» Activity
Output every record exactly and leave each picture out.

Web page revision data:

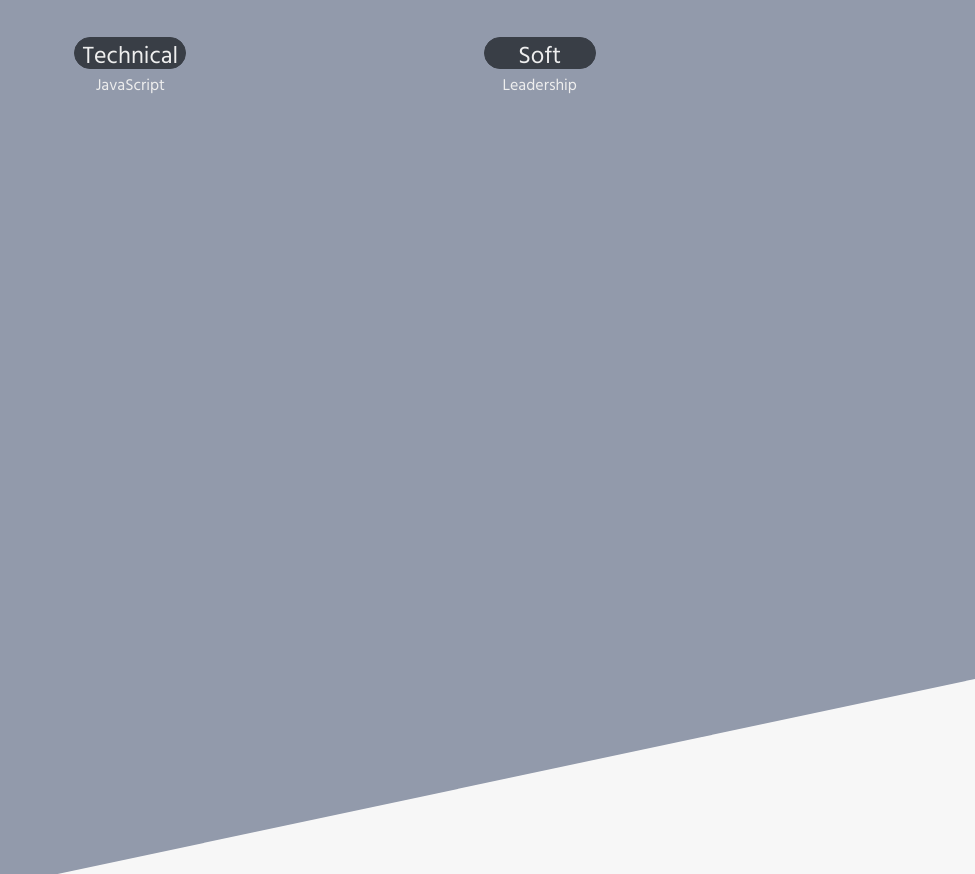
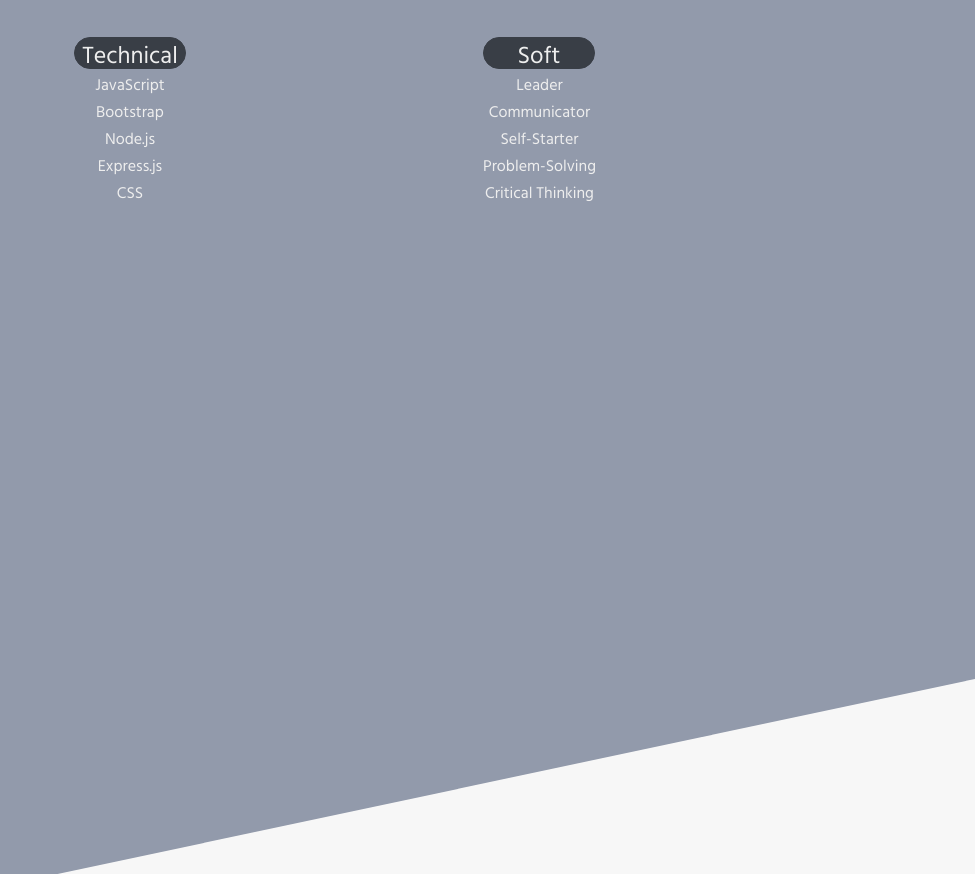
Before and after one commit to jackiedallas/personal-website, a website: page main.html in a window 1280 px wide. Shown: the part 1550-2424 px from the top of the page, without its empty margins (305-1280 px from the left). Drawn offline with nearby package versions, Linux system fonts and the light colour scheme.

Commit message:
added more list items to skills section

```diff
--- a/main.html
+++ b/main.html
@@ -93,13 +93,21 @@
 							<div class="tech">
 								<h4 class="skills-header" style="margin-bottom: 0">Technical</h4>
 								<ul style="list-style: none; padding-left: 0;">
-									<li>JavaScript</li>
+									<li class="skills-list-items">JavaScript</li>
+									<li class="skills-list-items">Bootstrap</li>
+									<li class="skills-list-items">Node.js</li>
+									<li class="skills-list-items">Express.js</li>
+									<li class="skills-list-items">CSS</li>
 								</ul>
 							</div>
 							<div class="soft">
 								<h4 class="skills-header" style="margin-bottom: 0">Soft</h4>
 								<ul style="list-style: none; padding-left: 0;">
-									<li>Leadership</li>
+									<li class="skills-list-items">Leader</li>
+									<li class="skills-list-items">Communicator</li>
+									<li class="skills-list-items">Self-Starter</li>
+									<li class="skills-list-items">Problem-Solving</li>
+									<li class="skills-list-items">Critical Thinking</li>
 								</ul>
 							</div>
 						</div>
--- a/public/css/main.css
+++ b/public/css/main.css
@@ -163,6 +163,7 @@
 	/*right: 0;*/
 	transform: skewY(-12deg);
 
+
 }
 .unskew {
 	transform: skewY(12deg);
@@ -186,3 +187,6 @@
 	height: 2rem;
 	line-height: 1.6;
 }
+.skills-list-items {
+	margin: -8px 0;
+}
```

» Exercise result
Before and after one commit to jackiedallas/personal-website, a website: page main.html in a window 1280 px wide. Shown: the part 1550-2424 px from the top of the page, without its empty margins (305-1280 px from the left). Drawn offline with nearby package versions, Linux system fonts and the light colour scheme.

Commit message:
added more list items to skills section

```diff
--- a/main.html
+++ b/main.html
@@ -93,13 +93,21 @@
 							<div class="tech">
 								<h4 class="skills-header" style="margin-bottom: 0">Technical</h4>
 								<ul style="list-style: none; padding-left: 0;">
-									<li>JavaScript</li>
+									<li class="skills-list-items">JavaScript</li>
+									<li class="skills-list-items">Bootstrap</li>
+									<li class="skills-list-items">Node.js</li>
+									<li class="skills-list-items">Express.js</li>
+									<li class="skills-list-items">CSS</li>
 								</ul>
 							</div>
 							<div class="soft">
 								<h4 class="skills-header" style="margin-bottom: 0">Soft</h4>
 								<ul style="list-style: none; padding-left: 0;">
-									<li>Leadership</li>
+									<li class="skills-list-items">Leader</li>
+									<li class="skills-list-items">Communicator</li>
+									<li class="skills-list-items">Self-Starter</li>
+									<li class="skills-list-items">Problem-Solving</li>
+									<li class="skills-list-items">Critical Thinking</li>
 								</ul>
 							</div>
 						</div>
--- a/public/css/main.css
+++ b/public/css/main.css
@@ -163,6 +163,7 @@
 	/*right: 0;*/
 	transform: skewY(-12deg);
 
+
 }
 .unskew {
 	transform: skewY(12deg);
@@ -186,3 +187,6 @@
 	height: 2rem;
 	line-height: 1.6;
 }
+.skills-list-items {
+	margin: -8px 0;
+}
```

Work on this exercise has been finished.